He sees these tendencies in the media as well as on “the left as well as the right side of the political spectrum”, and then on the one hand he names Russia’s attack on Ukraine (“the greatest attack on human sanity”), the Trump voters who believe that Trump stole the election because of falsifications, and lateral thinkers and corona deniers. Good this way.
On the other hand, he does not forget “the fanatical representatives of gender ideology”, the dangers of political Islam, the left-wing ideologues who ignore the fact that intelligence is biologically determined and has nothing to do with social conditions and circumstances.
On the one hand, everything is clear, obvious, obvious – on the other hand, Sarrazin’s eternal agenda, basically little that is new under the sun of the “Germany Abolishes Itself” author, despite all the philosophical overlays.
In order to present this agenda even better, yes, possibly more effectively to the public, Sarrazin and the Stuttgart-based Langen Müller Verlag came up with the idea of inviting the well-known Dresden writer Uwe Tellkamp to the book launch on Tuesday morning in a meeting room of the federal press conference, so that he could give an introduction may hold.
However, this is Tellkamp a size too small. This morning he would like to give a “eulogy” to Sarrazin, to an “uncomfortable”: “Praising Thilo Sarrazin is, if you follow some journalists, a crime, crossing the red line, a crime of the mind,” he begins, to come after a short introduction to the eruption of the “diversity mountain” in 2010, the “biggest volcano in the field of the German democratic opinion economy”.
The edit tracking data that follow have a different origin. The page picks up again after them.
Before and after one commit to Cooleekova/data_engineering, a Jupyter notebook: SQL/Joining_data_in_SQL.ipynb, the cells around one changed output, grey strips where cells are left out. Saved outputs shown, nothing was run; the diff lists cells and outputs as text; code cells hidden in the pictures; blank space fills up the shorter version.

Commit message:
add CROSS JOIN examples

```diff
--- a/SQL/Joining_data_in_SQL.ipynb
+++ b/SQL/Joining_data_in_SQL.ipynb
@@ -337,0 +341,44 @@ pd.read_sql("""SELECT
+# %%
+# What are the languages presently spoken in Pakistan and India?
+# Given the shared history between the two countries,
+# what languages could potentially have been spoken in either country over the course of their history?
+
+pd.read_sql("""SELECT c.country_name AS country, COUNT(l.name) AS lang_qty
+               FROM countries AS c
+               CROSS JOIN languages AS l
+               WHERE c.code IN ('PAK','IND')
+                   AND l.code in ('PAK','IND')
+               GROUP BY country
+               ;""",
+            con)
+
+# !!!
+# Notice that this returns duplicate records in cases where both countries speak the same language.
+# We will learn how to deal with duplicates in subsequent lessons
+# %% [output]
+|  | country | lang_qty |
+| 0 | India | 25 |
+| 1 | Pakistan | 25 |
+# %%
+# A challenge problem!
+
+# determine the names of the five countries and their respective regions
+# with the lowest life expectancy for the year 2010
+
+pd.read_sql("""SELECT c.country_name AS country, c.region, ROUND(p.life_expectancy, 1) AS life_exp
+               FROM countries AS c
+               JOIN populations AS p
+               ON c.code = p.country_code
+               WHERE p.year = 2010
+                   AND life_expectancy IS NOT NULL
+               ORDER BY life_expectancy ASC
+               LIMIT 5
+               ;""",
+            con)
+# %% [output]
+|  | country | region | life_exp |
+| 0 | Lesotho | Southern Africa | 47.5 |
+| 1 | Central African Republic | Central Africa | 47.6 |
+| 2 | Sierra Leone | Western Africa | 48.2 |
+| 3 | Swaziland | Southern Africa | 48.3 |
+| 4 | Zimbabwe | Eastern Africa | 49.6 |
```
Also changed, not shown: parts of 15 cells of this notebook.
Tellkamp then gives a lecture that could pass as a eulogy in parts, but above all it is a satirical reckoning with politics and the actors of the traffic light government.
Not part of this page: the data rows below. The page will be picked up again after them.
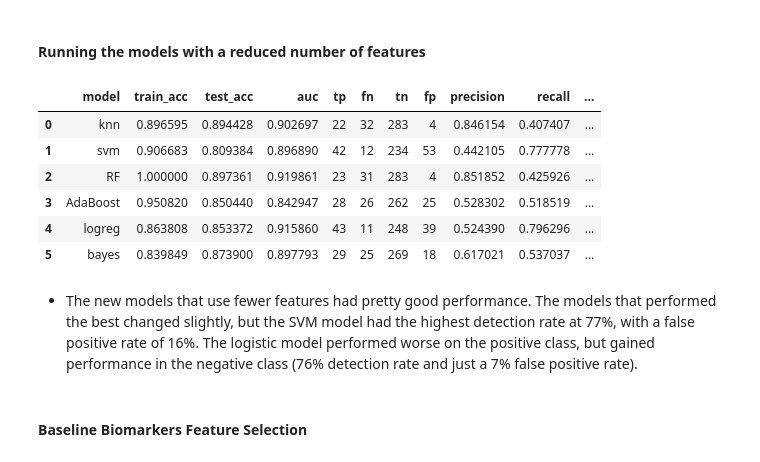
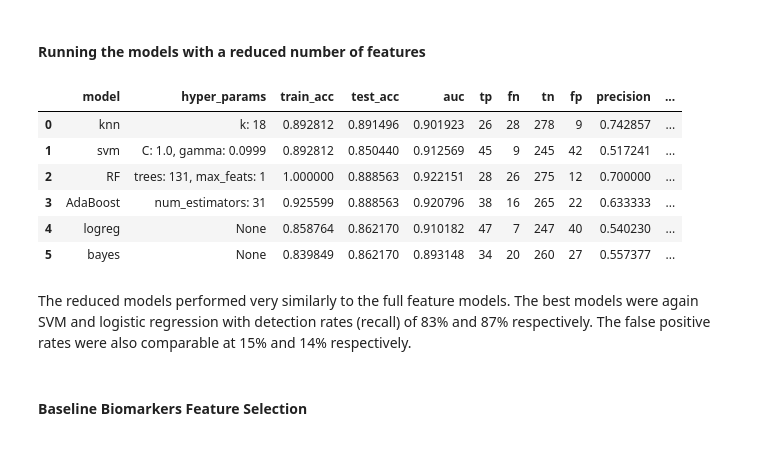
Before and after one commit to Haydost/Springboard_Portfolio, a Jupyter notebook: Capstone_1_Alzheimers_InProgress/5-Machine_Learning.ipynb, the cells around one changed output. Saved outputs shown, nothing was run; the diff lists cells and outputs as text; code cells hidden in the pictures.

```diff
--- a/Capstone_1_Alzheimers_InProgress/5-Machine_Learning.ipynb
+++ b/Capstone_1_Alzheimers_InProgress/5-Machine_Learning.ipynb
@@ -1701,8 +1701,8 @@ df5
 - An 11 PC test will be examined to see if these numbers can be improved.
 # %%
 # slice the first 11 principal components
-Xpca_train = Xpca_train_all[:,0:12]
-Xpca_test = Xpca_test_all[:,0:12]
+Xpca_train = Xpca_train_all[:,0:11]
+Xpca_test = Xpca_test_all[:,0:11]
 # %%
 df6 = ml.run_models(Xpca_train, Xpca_test, y_train, y_test)
 df6
@@ -1738,7 +1738,8 @@ from feature_selector import FeatureSelector
 feature_names, Xd, yd = ml.get_delta_scaled(final_exam)
 # %%
 # separate into training and test data
-Xd_train, Xd_test, yd_train, yd_test = train_test_split(Xd, yd, test_size=0.3, stratify=yd)
+Xd_train, Xd_test, yd_train, yd_test = train_test_split(Xd, yd, test_size=0.3,
+                                                        random_state=21, stratify=yd)
 # %%
 # convert to dataframe for the feature selector
 X_train = pd.DataFrame(Xd_train, columns=feature_names)
@@ -1840,15 +1834,21 @@ X_test = np.array(X_test)
-# %%
-ml.run_models(X_train, X_test, yd_train, yd_test)
-# %% [output]
-|  | model | train_acc | test_acc | auc | tp | fn | tn | fp | precision | recall | ... |
-| 0 | knn | 0.896595 | 0.894428 | 0.902697 | 22 | 32 | 283 | 4 | 0.846154 | 0.407407 | ... |
-| 1 | svm | 0.906683 | 0.809384 | 0.896890 | 42 | 12 | 234 | 53 | 0.442105 | 0.777778 | ... |
-| 2 | RF | 1.000000 | 0.897361 | 0.919861 | 23 | 31 | 283 | 4 | 0.851852 | 0.425926 | ... |
-| 3 | AdaBoost | 0.950820 | 0.850440 | 0.842947 | 28 | 26 | 262 | 25 | 0.528302 | 0.518519 | ... |
-| 4 | logreg | 0.863808 | 0.853372 | 0.915860 | 43 | 11 | 248 | 39 | 0.524390 | 0.796296 | ... |
-| 5 | bayes | 0.839849 | 0.873900 | 0.897793 | 29 | 25 | 269 | 18 | 0.617021 | 0.537037 | ... |
-# %% [markdown]
-- The new models that use fewer features had pretty good performance. The models that performed the best changed slightly, but the SVM model had the highest detection rate at 77%, with a false positive rate of 16%. The logistic model performed worse on the positive class, but gained performance in the negative class (76% detection rate and just a 7% false positive rate).
+# %%
+# drop the features identified from feature selection
+mask = (feature_names != 'ADAS13_delta') & (feature_names != 'PTGENDER_Male')
+Xtrain_reduced = Xd_train[:,mask]
+Xtest_reduced = Xd_test[:,mask]
+# %%
+deltas_red = ml.run_models(Xtrain_reduced, Xtest_reduced, yd_train, yd_test)
+deltas_red
+# %% [output]
+|  | model | hyper_params | train_acc | test_acc | auc | tp | fn | tn | fp | precision | ... |
+| 0 | knn | k: 18 | 0.892812 | 0.891496 | 0.901923 | 26 | 28 | 278 | 9 | 0.742857 | ... |
+| 1 | svm | C: 1.0, gamma: 0.0999 | 0.892812 | 0.850440 | 0.912569 | 45 | 9 | 245 | 42 | 0.517241 | ... |
+| 2 | RF | trees: 131, max_feats: 1 | 1.000000 | 0.888563 | 0.922151 | 28 | 26 | 275 | 12 | 0.700000 | ... |
+| 3 | AdaBoost | num_estimators: 31 | 0.925599 | 0.888563 | 0.920796 | 38 | 16 | 265 | 22 | 0.633333 | ... |
+| 4 | logreg | None | 0.858764 | 0.862170 | 0.910182 | 47 | 7 | 247 | 40 | 0.540230 | ... |
+| 5 | bayes | None | 0.839849 | 0.862170 | 0.893148 | 34 | 20 | 260 | 27 | 0.557377 | ... |
+# %% [markdown]
+The reduced models performed very similarly to the full feature models. The best models were again SVM and logistic regression with detection rates (recall) of 83% and 87% respectively. The false positive rates were also comparable at 15% and 14% respectively.
 # %% [markdown]
 #### Baseline Biomarkers Feature Selection
 # %%
```
Also changed, not shown: parts of 6 cells of this notebook, 3 other files.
It speaks of the “Habecken” – “Habecken didn’t just mean hamsters, but also voluntary renunciation for peace” – and of the “Baerbockenden”, of the “Lauterbachen” and of the “Scholzen”, but also of the “Merkeln” and ” Merzen”, from the “Talkshowkratie”. Tellkamp knows that “state drama has long ceased to be about content”.
But not with him either, he likes his formulations. “Sarrazin doesn’t need the Federal Gavel of Merit on the hero’s chest, certainly not from this Federal President.”
When the writer has finished, Thilo Sarrazin seems amazed at the extremely polemical fury of his laudator: “If you listen to my lecture, you will notice the difference between art and craft.
Now comes the craft.” He then briefly presents his book, chapter by chapter, which, despite all the focus on right-wing ideologies, conjures up the usual enemy images at its core, from so-called gender madness to political correctness and wokeness to the supposed cultural and ethnic alienation.
It seems strange when Thilo Sarrazin of all people thinks he is beyond all ideological thinking, he refers to facts, knowledge and rationality and all of this, head to head with his laudator, denies current German politics. When Tellkamp is asked why he actually gave his lecture so angry, he asks back: “Are you calm? Where does your calm come from? I have to think about what kind of burning option I can get for my family in 2022, but we want to save the world, the climate. And they can’t even get the train to run on time.”
Uwe Tellkamp is about to explode again, shortens this, mixes that. Hot anger always comes before cool rationality.